Adding the seven letters to five signs cost almost $5,000 – $2,200 to prepare the stone and design new stencils and $2,600 for letters and installation, which would have been incurred had Augusta been included at an earlier stage, said spokesperson Christen Carter.
More gateway signs to be installed on the Summerville, Health Sciences and Forest Hills campuses are still in the design phase, Carter said.
The $3.8 million project approved by the University System of Georgia Board of Regents last year also includes flags, posters and interior signs that will bear the name.
Many in the community were outraged in December when new signs appeared without the word Augusta. This came after school officials last summer revealed blueprints showing “Georgia Regents University Augusta” would replace “Augusta State University” on the brick pillars at the school’s entrance on Walton Way and other entry points.
The signs were supposed to be part of a compromise made in 2012 between President Ricardo Azziz and members of Save the A, a group of business people and community members opposed to the chosen name of the consolidated university.
Azziz said the GRU name would remain but that Georgia Regents University Augusta would be used by athletic teams and in the logo.
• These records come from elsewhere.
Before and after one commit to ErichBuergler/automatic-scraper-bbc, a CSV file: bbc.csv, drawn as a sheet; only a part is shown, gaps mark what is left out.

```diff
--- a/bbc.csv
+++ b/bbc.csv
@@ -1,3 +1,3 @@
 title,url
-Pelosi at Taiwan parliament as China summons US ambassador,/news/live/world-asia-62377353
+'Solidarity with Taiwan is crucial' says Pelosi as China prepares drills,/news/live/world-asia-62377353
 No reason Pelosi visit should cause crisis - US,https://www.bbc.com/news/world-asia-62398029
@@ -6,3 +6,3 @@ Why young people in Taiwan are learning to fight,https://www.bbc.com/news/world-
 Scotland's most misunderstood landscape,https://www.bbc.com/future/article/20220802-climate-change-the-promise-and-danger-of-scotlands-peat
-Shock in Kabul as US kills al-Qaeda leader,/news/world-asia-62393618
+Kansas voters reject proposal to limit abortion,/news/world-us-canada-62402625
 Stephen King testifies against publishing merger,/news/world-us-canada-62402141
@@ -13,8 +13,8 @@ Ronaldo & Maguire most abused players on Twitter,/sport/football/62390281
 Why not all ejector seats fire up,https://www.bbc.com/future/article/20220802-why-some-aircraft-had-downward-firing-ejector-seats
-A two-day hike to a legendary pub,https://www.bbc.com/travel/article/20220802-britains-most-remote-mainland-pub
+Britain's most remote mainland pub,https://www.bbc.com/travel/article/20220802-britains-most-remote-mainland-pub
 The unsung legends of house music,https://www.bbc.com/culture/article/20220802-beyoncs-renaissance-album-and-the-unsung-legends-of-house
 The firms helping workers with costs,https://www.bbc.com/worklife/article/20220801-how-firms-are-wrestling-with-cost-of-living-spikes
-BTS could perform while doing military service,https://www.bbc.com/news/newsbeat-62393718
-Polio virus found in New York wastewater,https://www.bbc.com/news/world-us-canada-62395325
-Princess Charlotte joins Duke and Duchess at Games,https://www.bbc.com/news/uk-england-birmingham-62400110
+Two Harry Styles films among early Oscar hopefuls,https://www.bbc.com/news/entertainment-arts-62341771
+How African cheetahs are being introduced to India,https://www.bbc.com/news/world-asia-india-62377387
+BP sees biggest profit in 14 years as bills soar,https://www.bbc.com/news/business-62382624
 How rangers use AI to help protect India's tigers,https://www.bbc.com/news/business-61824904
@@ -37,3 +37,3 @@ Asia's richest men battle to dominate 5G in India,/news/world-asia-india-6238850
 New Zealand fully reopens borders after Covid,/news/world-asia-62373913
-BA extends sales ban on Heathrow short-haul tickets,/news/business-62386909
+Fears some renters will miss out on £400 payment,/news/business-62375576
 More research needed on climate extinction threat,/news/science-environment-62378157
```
After public outcry that signs erected strayed from the original blueprints, university officials announced in late January they would redo the signs.
Save the A Chairman Nick Evans said he still does not believe university officials have lived up to their promise despite the sign change.
The agreement reached in 2012 provided that Augusta would be featured “prominently” in promotional materials and the logo.
Evans said TV commercials he has seen buries the word Augusta or doesn’t feature it at all. He said school vehicles such as the GRU Jaguar Express Bus also downplay Augusta, which doesn’t live up to the spirit of the agreement.
“I still don’t think they’re doing everything they agreed to in their compromise,” he said. “There’s still a lot of things they need to review. It’s more than signage. It’s all marketing materials. Why do they keep doing things wrong and then have to redo them? Why can’t they just do it right the first time?”